Now that shy Abby is attending sixth grade at a boarding school, she’s decided to reinvent herself as plucky, outgoing “Abbi,” but that may not play well with her eighth-grade sister, Sydney.
Sydney is the head of a small student committee that (strangely) makes almost all the decisions that affect the students, from authorizing room repairs to funding for after-school clubs. She rules the committee with an iron fist, largely through blackmailing the other members into abject submission. Her power is, she believes, the perfect compensation for being just as socially inadequate as Abby had been. But after Sydney de-funds the school play that her younger sister has just won a role in (to protect her from inevitable failure, Sydney rationalizes), Abbi takes matters into her own hands and successfully campaigns to be a committee member. The tale is told in halves by two archetypal voices: enthusiastic, likable Abbi’s for the first 88 pages, then the rest from Sydney’s rather misanthropic point of view. This structure provides none of the conflict that the title implies. Neither the quite-good sister nor the quite-bad one ever achieves full believability. Most of the entertainment comes from execution of the good-defeating-evil trope and the sheer pleasure of Abbi’s delightful reboot of herself. The ultimate too-simple resolution of Sydney’s significant issues also feels good but seems highly improbable.

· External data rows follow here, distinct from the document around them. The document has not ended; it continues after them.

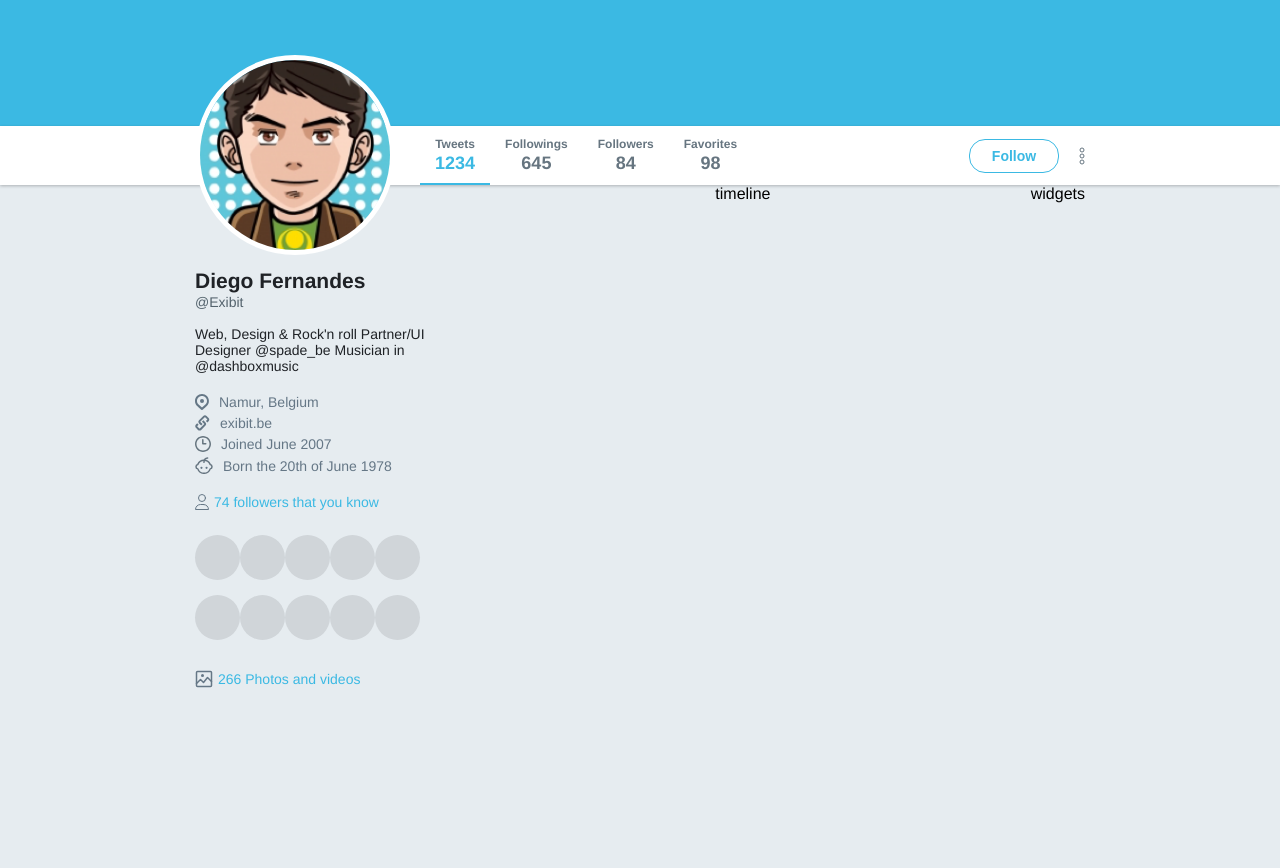
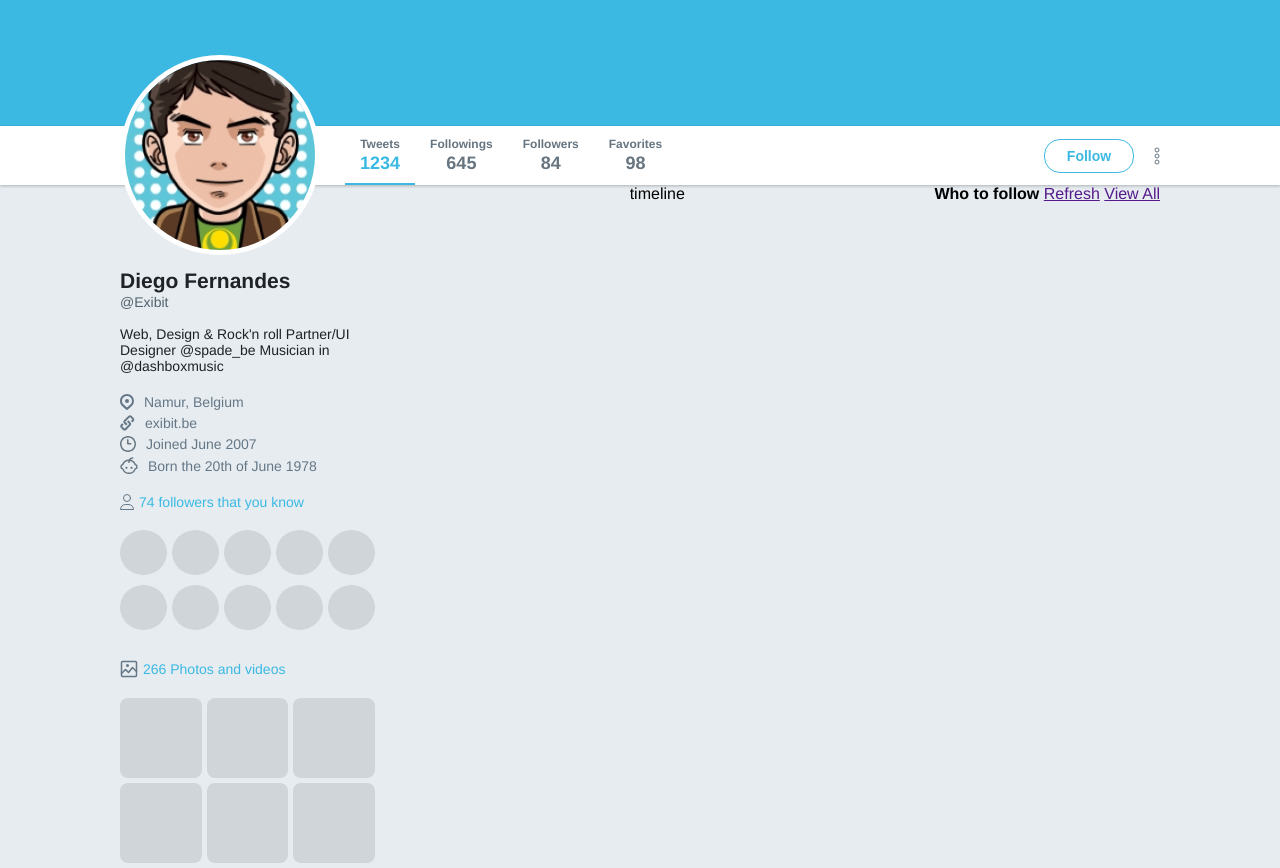
Before and after one commit to SdnSantos/Copia_Twitter_Rocketseat, a plain HTML site: page index.html in a window 1280 px wide. Shown: the part 300-1168 px from the top of the page. Before the commit the page ends 1038 px from the top, so only its background shows below. Drawn offline with Linux system fonts and the light colour scheme.

Commit message:
Metade dos Widgets

```diff
--- a/index.html
+++ b/index.html
@@ -71,7 +71,7 @@
           Web, Design & Rock'n roll Partner/UI Designer @spade_be Musician in
           @dashboxmusic
         </p>
-        <ul>
+        <ul class="list">
           <li>
             <img src="./images/place.svg" alt="place" />
             Namur, Belgium
@@ -129,7 +129,15 @@
         timeline
       </section>
       <aside class="widgets">
-        widgets
+        <div class="widget follow">
+          <div class="title">
+            <strong>Who to follow</strong>
+            <a href="">Refresh</a>
+            <a href="">View All</a>
+          </div>
+          <ul></ul>
+        </div>
+        <div class="widget trends"></div>
       </aside>
     </div>
   </body>
--- a/style.css
+++ b/style.css
@@ -20,7 +20,7 @@ button {
 }
 
 .content {
-  max-width: 950px;
+  max-width: 1100px;
   margin: 0 auto;
   padding: 0 30px;
 }
@@ -221,7 +221,7 @@ div.wrapper-content aside.profile ul {
   list-style: none;
 }
 
-div.wrapper-content aside.profile li {
+div.wrapper-content aside.profile ul.list li {
   font-size: 14px;
   color: #657786;
   display: flex;
@@ -229,11 +229,11 @@ div.wrapper-content aside.profile li {
   margin-top: 5px;
 }
 
-div.wrapper-content aside.profile li::first-child {
+div.wrapper-content aside.profile ul.list li:first-child {
   margin-top: 0;
 }
 
-div.wrapper-content aside.profile li img {
+div.wrapper-content aside.profile ul.list li img {
   margin-right: 10px;
 }
 
@@ -264,8 +264,8 @@ div.wrapper-content aside.profile .followers ul li {
   width: 45px;
   background: #d0d5d9;
   border-radius: 50%;
-  flex-shrink: 0;
-  margin: 5px 0 10px;
+  flex: 1 0 auto;
+  margin: 0 5px 10px 0;
 }
 
 div.wrapper-content aside.profile .images ul {
@@ -275,9 +275,10 @@ div.wrapper-content aside.profile .images ul {
 }
 
 div.wrapper-content aside.profile .images ul li {
-  height: 80 px;
+  height: 80px;
   width: 80px;
   background: #d0d5d9;
-  flex-shrink: 0;
-  margin: 0 5px 10px;
+  border-radius: 8px;
+  flex: 1 0 auto;
+  margin: 0 5px 5px 0;
 }
```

Although superficial in its characterizations, the story is still pleasantly entertaining and fast-paced. (Fiction. 10-12)